Change detection data:
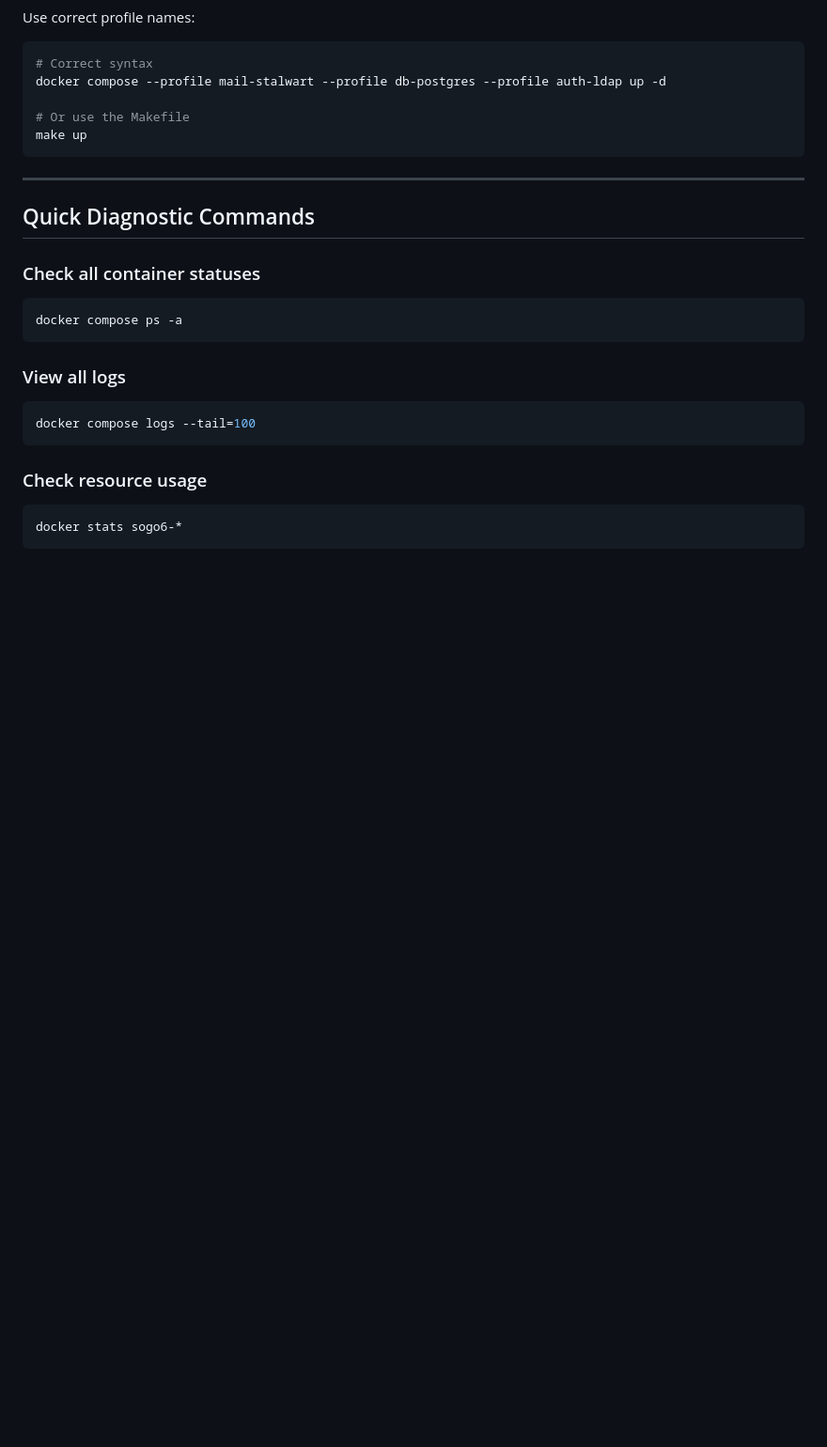
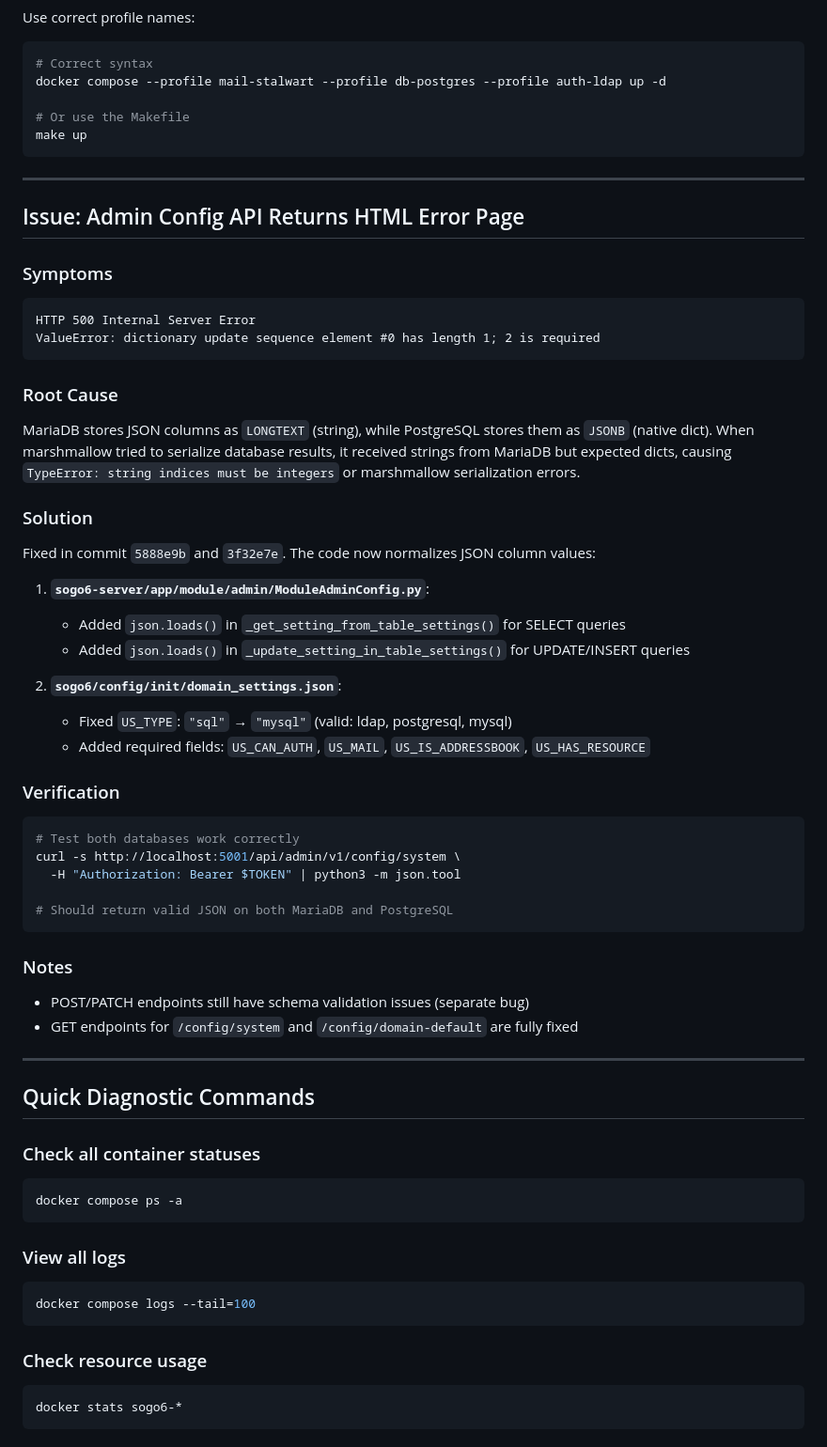
Before and after one commit to tobias-weiss-ai-xr/SOGo6-dockerized, a Markdown page: TROUBLESHOOTING.md, the part around the change. Shown at 94% size. GitHub-like rendering; blank space fills up the shorter version.

Commit message:
docs: update database switch and troubleshooting guides with marshmallow fix info
- Added marshmallow serialization fix section to TROUBLESHOOTING.md
- Added marshmallow fix note to DATABASE_SWITCH.md
- Documented root cause (JSON column type differences between DB backends)
- Added verification commands for both MariaDB and PostgreSQL

````diff
--- a/TROUBLESHOOTING.md
+++ b/TROUBLESHOOTING.md
@@ -148,6 +148,43 @@ make up
 
 ---
 
+## Issue: Admin Config API Returns HTML Error Page
+
+### Symptoms
+```
+HTTP 500 Internal Server Error
+ValueError: dictionary update sequence element #0 has length 1; 2 is required
+```
+
+### Root Cause
+MariaDB stores JSON columns as `LONGTEXT` (string), while PostgreSQL stores them as `JSONB` (native dict). When marshmallow tried to serialize database results, it received strings from MariaDB but expected dicts, causing `TypeError: string indices must be integers` or marshmallow serialization errors.
+
+### Solution
+Fixed in commit `5888e9b` and `3f32e7e`. The code now normalizes JSON column values:
+
+1. **`sogo6-server/app/module/admin/ModuleAdminConfig.py`**:
+   - Added `json.loads()` in `_get_setting_from_table_settings()` for SELECT queries
+   - Added `json.loads()` in `_update_setting_in_table_settings()` for UPDATE/INSERT queries
+
+2. **`sogo6/config/init/domain_settings.json`**:
+   - Fixed `US_TYPE`: `"sql"` → `"mysql"` (valid: ldap, postgresql, mysql)
+   - Added required fields: `US_CAN_AUTH`, `US_MAIL`, `US_IS_ADDRESSBOOK`, `US_HAS_RESOURCE`
+
+### Verification
+```bash
+# Test both databases work correctly
+curl -s http://localhost:5001/api/admin/v1/config/system \
+  -H "Authorization: Bearer $TOKEN" | python3 -m json.tool
+
+# Should return valid JSON on both MariaDB and PostgreSQL
+```
+
+### Notes
+- POST/PATCH endpoints still have schema validation issues (separate bug)
+- GET endpoints for `/config/system` and `/config/domain-default` are fully fixed
+
+---
+
 ## Quick Diagnostic Commands
 
 ### Check all container statuses
````
Also changed, not shown: DATABASE_SWITCH.md (+10 -0 lines).
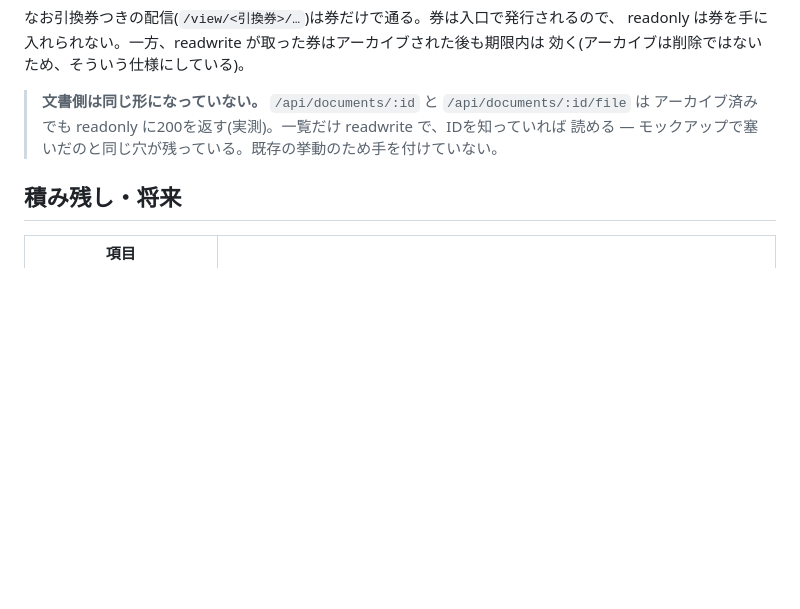
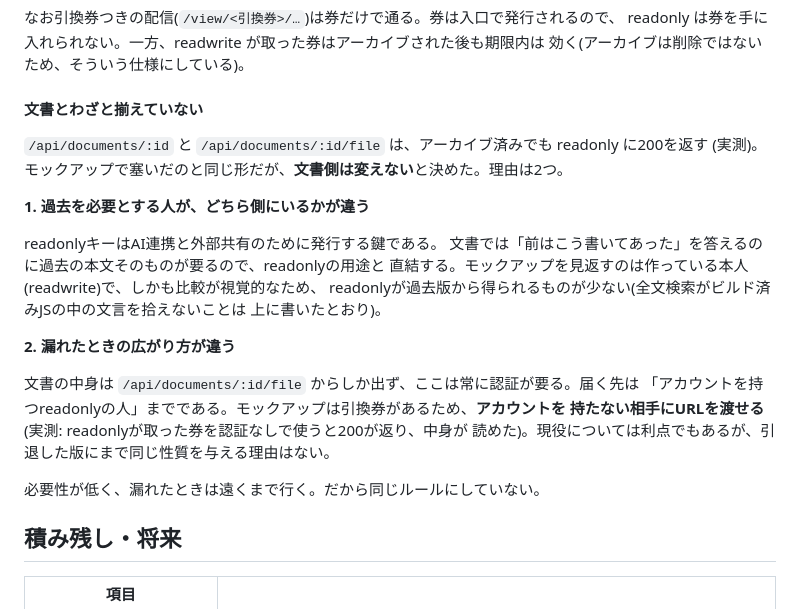
Before and after one commit to EARCE9000/document-manager, a Markdown page: docs/mockup.md, the part around the change. GitHub-like rendering; blank space fills up the shorter version.

Commit message:
モックアップと文書でアーカイブの扱いを揃えない理由を書き残した
過去を必要とする人がどちら側にいるか(readonlyキーの用途)と、漏れたときの
広がり方(モックアップには無認証で使える引換券がある)が違うため。後から
食い違いとして蒸し返されないよう、判断の理由として残す。

Co-Authored-By: Claude Opus 5 <noreply@anthropic.com>

```diff
--- a/docs/mockup.md
+++ b/docs/mockup.md
@@ -257,9 +257,27 @@ LLMが作るモックアップは、ほぼ必ず外部CDNを参照する(Tailwin
 readonly は券を手に入れられない。一方、readwrite が取った券はアーカイブされた後も期限内は
 効く(アーカイブは削除ではないため、そういう仕様にしている)。
 
-> **文書側は同じ形になっていない。** `/api/documents/:id` と `/api/documents/:id/file` は
-> アーカイブ済みでも readonly に200を返す(実測)。一覧だけ readwrite で、IDを知っていれば
-> 読める — モックアップで塞いだのと同じ穴が残っている。既存の挙動のため手を付けていない。
+#### 文書とわざと揃えていない
+
+`/api/documents/:id` と `/api/documents/:id/file` は、アーカイブ済みでも readonly に200を返す
+(実測)。モックアップで塞いだのと同じ形だが、**文書側は変えない**と決めた。理由は2つ。
+
+**1. 過去を必要とする人が、どちら側にいるかが違う**
+
+readonlyキーはAI連携と外部共有のために発行する鍵である。
+文書では「前はこう書いてあった」を答えるのに過去の本文そのものが要るので、readonlyの用途と
+直結する。モックアップを見返すのは作っている本人(readwrite)で、しかも比較が視覚的なため、
+readonlyが過去版から得られるものが少ない(全文検索がビルド済みJSの中の文言を拾えないことは
+上に書いたとおり)。
+
+**2. 漏れたときの広がり方が違う**
+
+文書の中身は `/api/documents/:id/file` からしか出ず、ここは常に認証が要る。届く先は
+「アカウントを持つreadonlyの人」までである。モックアップは引換券があるため、**アカウントを
+持たない相手にURLを渡せる**(実測: readonlyが取った券を認証なしで使うと200が返り、中身が
+読めた)。現役については利点でもあるが、引退した版にまで同じ性質を与える理由はない。
+
+必要性が低く、漏れたときは遠くまで行く。だから同じルールにしていない。
 
 ## 積み残し・将来
 
```
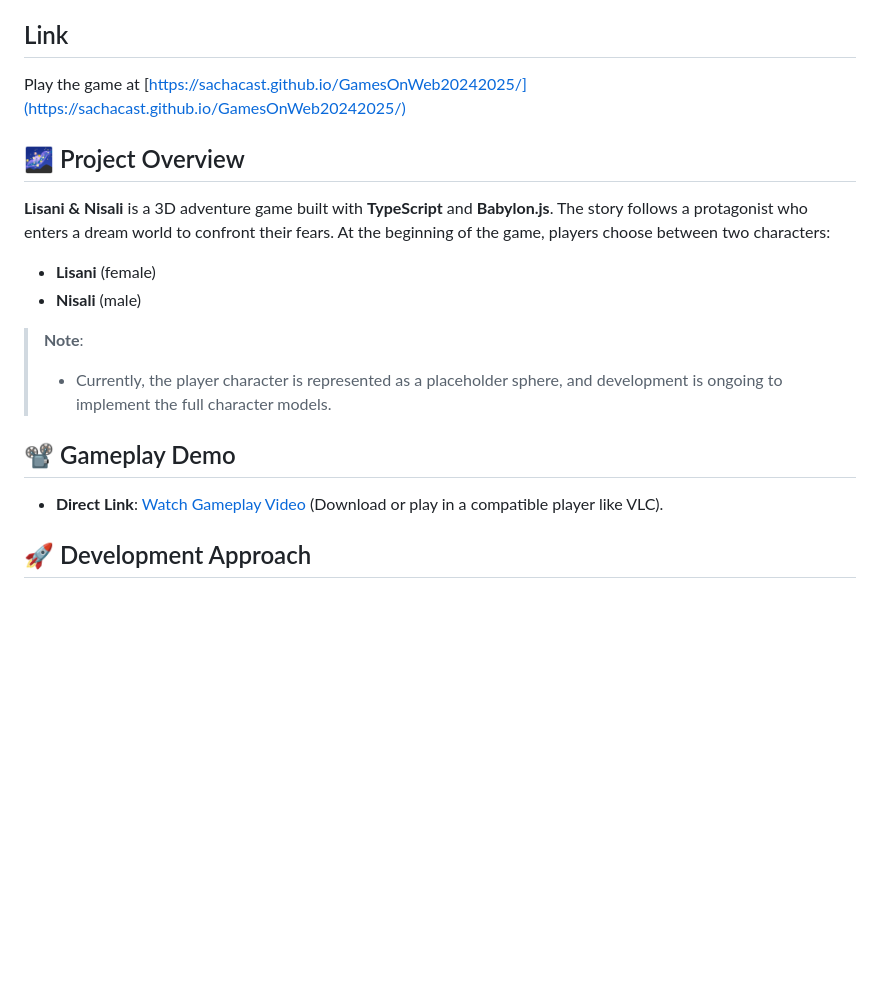
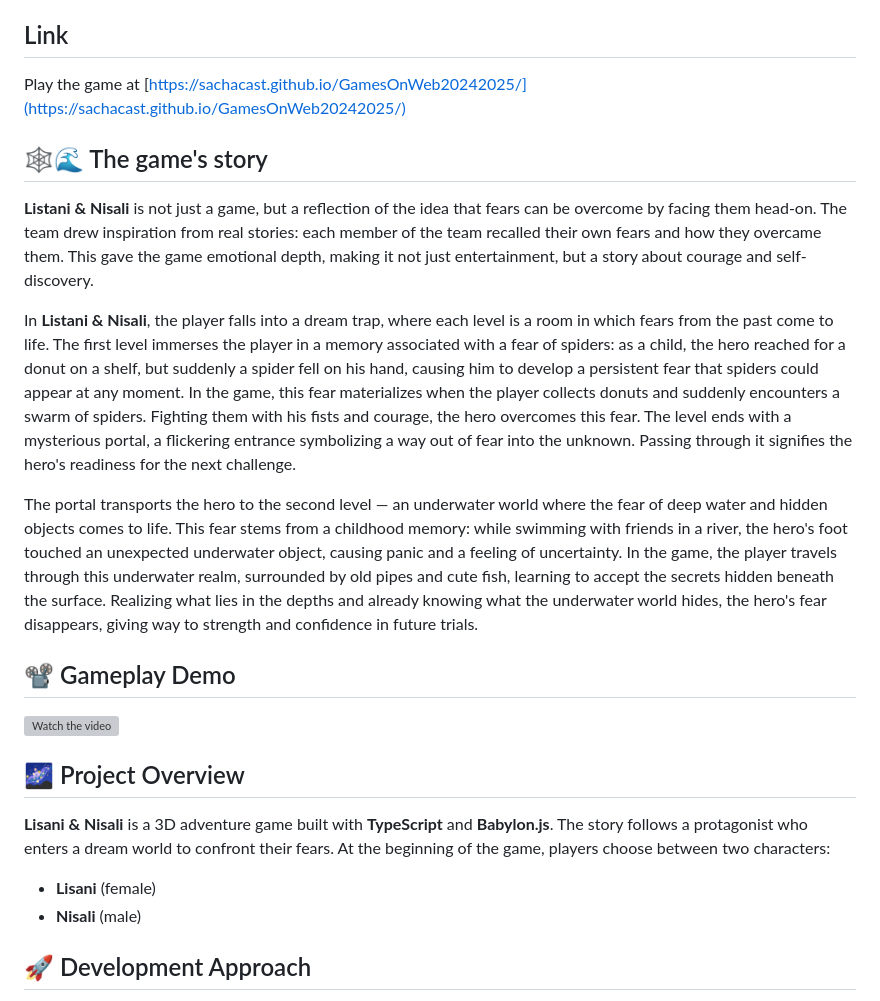
Before and after one commit to gamesonweb/dreamland-fubsbph, a Markdown page: README.md, the part around the change printed below. Rendered like a GitHub page; blank space fills up the shorter version; grey boxes are pictures that could not be loaded.

```diff
--- a/README.md
+++ b/README.md
@@ -9,18 +9,23 @@
 ## Link
 Play the game at [https://sachacast.github.io/GamesOnWeb20242025/](https://sachacast.github.io/GamesOnWeb20242025/)
 
+## 🕸️🌊 The game's story
+
+**Listani & Nisali** is not just a game, but a reflection of the idea that fears can be overcome by facing them head-on. The team drew inspiration from real stories: each member of the team recalled their own fears and how they overcame them. This gave the game emotional depth, making it not just entertainment, but a story about courage and self-discovery.
+
+In **Listani & Nisali**, the player falls into a dream trap, where each level is a room in which fears from the past come to life. The first level immerses the player in a memory associated with a fear of spiders: as a child, the hero reached for a donut on a shelf, but suddenly a spider fell on his hand, causing him to develop a persistent fear that spiders could appear at any moment. In the game, this fear materializes when the player collects donuts and suddenly encounters a swarm of spiders. Fighting them with his fists and courage, the hero overcomes this fear. The level ends with a mysterious portal, a flickering entrance symbolizing a way out of fear into the unknown. Passing through it signifies the hero's readiness for the next challenge.
+
+The portal transports the hero to the second level — an underwater world where the fear of deep water and hidden objects comes to life. This fear stems from a childhood memory: while swimming with friends in a river, the hero's foot touched an unexpected underwater object, causing panic and a feeling of uncertainty. In the game, the player travels through this underwater realm, surrounded by old pipes and cute fish, learning to accept the secrets hidden beneath the surface. Realizing what lies in the depths and already knowing what the underwater world hides, the hero's fear disappears, giving way to strength and confidence in future trials.
+
+## 📽️ Gameplay Demo
+
+[![Watch the video](https://img.youtube.com/vi/L8MAer8B1j8/maxresdefault.jpg)](https://www.youtube.com/watch?v=L8MAer8B1j8)
+
 ## 🌌 Project Overview
 
 **Lisani & Nisali** is a 3D adventure game built with **TypeScript** and **Babylon.js**. The story follows a protagonist who enters a dream world to confront their fears. At the beginning of the game, players choose between two characters:
 - **Lisani** (female)
 - **Nisali** (male)
-
-> **Note**:
-> - Currently, the player character is represented as a placeholder sphere, and development is ongoing to implement the full character models.
-
-## 📽️ Gameplay Demo
-
-- **Direct Link**: [Watch Gameplay Video](video.mkv) (Download or play in a compatible player like VLC).
 
 ## 🚀 Development Approach
 
```
Also changed, not shown: other parts of README.md (+14 -14 lines).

Problem requirements:
Print all the entries again exactly as written, but without the pictures.

Response area:
Before and after one commit to tobias-weiss-ai-xr/SOGo6-dockerized, a Markdown page: TROUBLESHOOTING.md, the part around the change. Shown at 94% size. GitHub-like rendering; blank space fills up the shorter version.

Commit message:
docs: update database switch and troubleshooting guides with marshmallow fix info
- Added marshmallow serialization fix section to TROUBLESHOOTING.md
- Added marshmallow fix note to DATABASE_SWITCH.md
- Documented root cause (JSON column type differences between DB backends)
- Added verification commands for both MariaDB and PostgreSQL

````diff
--- a/TROUBLESHOOTING.md
+++ b/TROUBLESHOOTING.md
@@ -148,6 +148,43 @@ make up
 
 ---
 
+## Issue: Admin Config API Returns HTML Error Page
+
+### Symptoms
+```
+HTTP 500 Internal Server Error
+ValueError: dictionary update sequence element #0 has length 1; 2 is required
+```
+
+### Root Cause
+MariaDB stores JSON columns as `LONGTEXT` (string), while PostgreSQL stores them as `JSONB` (native dict). When marshmallow tried to serialize database results, it received strings from MariaDB but expected dicts, causing `TypeError: string indices must be integers` or marshmallow serialization errors.
+
+### Solution
+Fixed in commit `5888e9b` and `3f32e7e`. The code now normalizes JSON column values:
+
+1. **`sogo6-server/app/module/admin/ModuleAdminConfig.py`**:
+   - Added `json.loads()` in `_get_setting_from_table_settings()` for SELECT queries
+   - Added `json.loads()` in `_update_setting_in_table_settings()` for UPDATE/INSERT queries
+
+2. **`sogo6/config/init/domain_settings.json`**:
+   - Fixed `US_TYPE`: `"sql"` → `"mysql"` (valid: ldap, postgresql, mysql)
+   - Added required fields: `US_CAN_AUTH`, `US_MAIL`, `US_IS_ADDRESSBOOK`, `US_HAS_RESOURCE`
+
+### Verification
+```bash
+# Test both databases work correctly
+curl -s http://localhost:5001/api/admin/v1/config/system \
+  -H "Authorization: Bearer $TOKEN" | python3 -m json.tool
+
+# Should return valid JSON on both MariaDB and PostgreSQL
+```
+
+### Notes
+- POST/PATCH endpoints still have schema validation issues (separate bug)
+- GET endpoints for `/config/system` and `/config/domain-default` are fully fixed
+
+---
+
 ## Quick Diagnostic Commands
 
 ### Check all container statuses
````
Also changed, not shown: DATABASE_SWITCH.md (+10 -0 lines).
Before and after one commit to EARCE9000/document-manager, a Markdown page: docs/mockup.md, the part around the change. GitHub-like rendering; blank space fills up the shorter version.

Commit message:
モックアップと文書でアーカイブの扱いを揃えない理由を書き残した
過去を必要とする人がどちら側にいるか(readonlyキーの用途)と、漏れたときの
広がり方(モックアップには無認証で使える引換券がある)が違うため。後から
食い違いとして蒸し返されないよう、判断の理由として残す。

Co-Authored-By: Claude Opus 5 <noreply@anthropic.com>

```diff
--- a/docs/mockup.md
+++ b/docs/mockup.md
@@ -257,9 +257,27 @@ LLMが作るモックアップは、ほぼ必ず外部CDNを参照する(Tailwin
 readonly は券を手に入れられない。一方、readwrite が取った券はアーカイブされた後も期限内は
 効く(アーカイブは削除ではないため、そういう仕様にしている)。
 
-> **文書側は同じ形になっていない。** `/api/documents/:id` と `/api/documents/:id/file` は
-> アーカイブ済みでも readonly に200を返す(実測)。一覧だけ readwrite で、IDを知っていれば
-> 読める — モックアップで塞いだのと同じ穴が残っている。既存の挙動のため手を付けていない。
+#### 文書とわざと揃えていない
+
+`/api/documents/:id` と `/api/documents/:id/file` は、アーカイブ済みでも readonly に200を返す
+(実測)。モックアップで塞いだのと同じ形だが、**文書側は変えない**と決めた。理由は2つ。
+
+**1. 過去を必要とする人が、どちら側にいるかが違う**
+
+readonlyキーはAI連携と外部共有のために発行する鍵である。
+文書では「前はこう書いてあった」を答えるのに過去の本文そのものが要るので、readonlyの用途と
+直結する。モックアップを見返すのは作っている本人(readwrite)で、しかも比較が視覚的なため、
+readonlyが過去版から得られるものが少ない(全文検索がビルド済みJSの中の文言を拾えないことは
+上に書いたとおり)。
+
+**2. 漏れたときの広がり方が違う**
+
+文書の中身は `/api/documents/:id/file` からしか出ず、ここは常に認証が要る。届く先は
+「アカウントを持つreadonlyの人」までである。モックアップは引換券があるため、**アカウントを
+持たない相手にURLを渡せる**(実測: readonlyが取った券を認証なしで使うと200が返り、中身が
+読めた)。現役については利点でもあるが、引退した版にまで同じ性質を与える理由はない。
+
+必要性が低く、漏れたときは遠くまで行く。だから同じルールにしていない。
 
 ## 積み残し・将来
 
```
Before and after one commit to gamesonweb/dreamland-fubsbph, a Markdown page: README.md, the part around the change printed below. Rendered like a GitHub page; blank space fills up the shorter version; grey boxes are pictures that could not be loaded.

```diff
--- a/README.md
+++ b/README.md
@@ -9,18 +9,23 @@
 ## Link
 Play the game at [https://sachacast.github.io/GamesOnWeb20242025/](https://sachacast.github.io/GamesOnWeb20242025/)
 
+## 🕸️🌊 The game's story
+
+**Listani & Nisali** is not just a game, but a reflection of the idea that fears can be overcome by facing them head-on. The team drew inspiration from real stories: each member of the team recalled their own fears and how they overcame them. This gave the game emotional depth, making it not just entertainment, but a story about courage and self-discovery.
+
+In **Listani & Nisali**, the player falls into a dream trap, where each level is a room in which fears from the past come to life. The first level immerses the player in a memory associated with a fear of spiders: as a child, the hero reached for a donut on a shelf, but suddenly a spider fell on his hand, causing him to develop a persistent fear that spiders could appear at any moment. In the game, this fear materializes when the player collects donuts and suddenly encounters a swarm of spiders. Fighting them with his fists and courage, the hero overcomes this fear. The level ends with a mysterious portal, a flickering entrance symbolizing a way out of fear into the unknown. Passing through it signifies the hero's readiness for the next challenge.
+
+The portal transports the hero to the second level — an underwater world where the fear of deep water and hidden objects comes to life. This fear stems from a childhood memory: while swimming with friends in a river, the hero's foot touched an unexpected underwater object, causing panic and a feeling of uncertainty. In the game, the player travels through this underwater realm, surrounded by old pipes and cute fish, learning to accept the secrets hidden beneath the surface. Realizing what lies in the depths and already knowing what the underwater world hides, the hero's fear disappears, giving way to strength and confidence in future trials.
+
+## 📽️ Gameplay Demo
+
+[![Watch the video](https://img.youtube.com/vi/L8MAer8B1j8/maxresdefault.jpg)](https://www.youtube.com/watch?v=L8MAer8B1j8)
+
 ## 🌌 Project Overview
 
 **Lisani & Nisali** is a 3D adventure game built with **TypeScript** and **Babylon.js**. The story follows a protagonist who enters a dream world to confront their fears. At the beginning of the game, players choose between two characters:
 - **Lisani** (female)
 - **Nisali** (male)
-
-> **Note**:
-> - Currently, the player character is represented as a placeholder sphere, and development is ongoing to implement the full character models.
-
-## 📽️ Gameplay Demo
-
-- **Direct Link**: [Watch Gameplay Video](video.mkv) (Download or play in a compatible player like VLC).
 
 ## 🚀 Development Approach
 
```
Also changed, not shown: other parts of README.md (+14 -14 lines).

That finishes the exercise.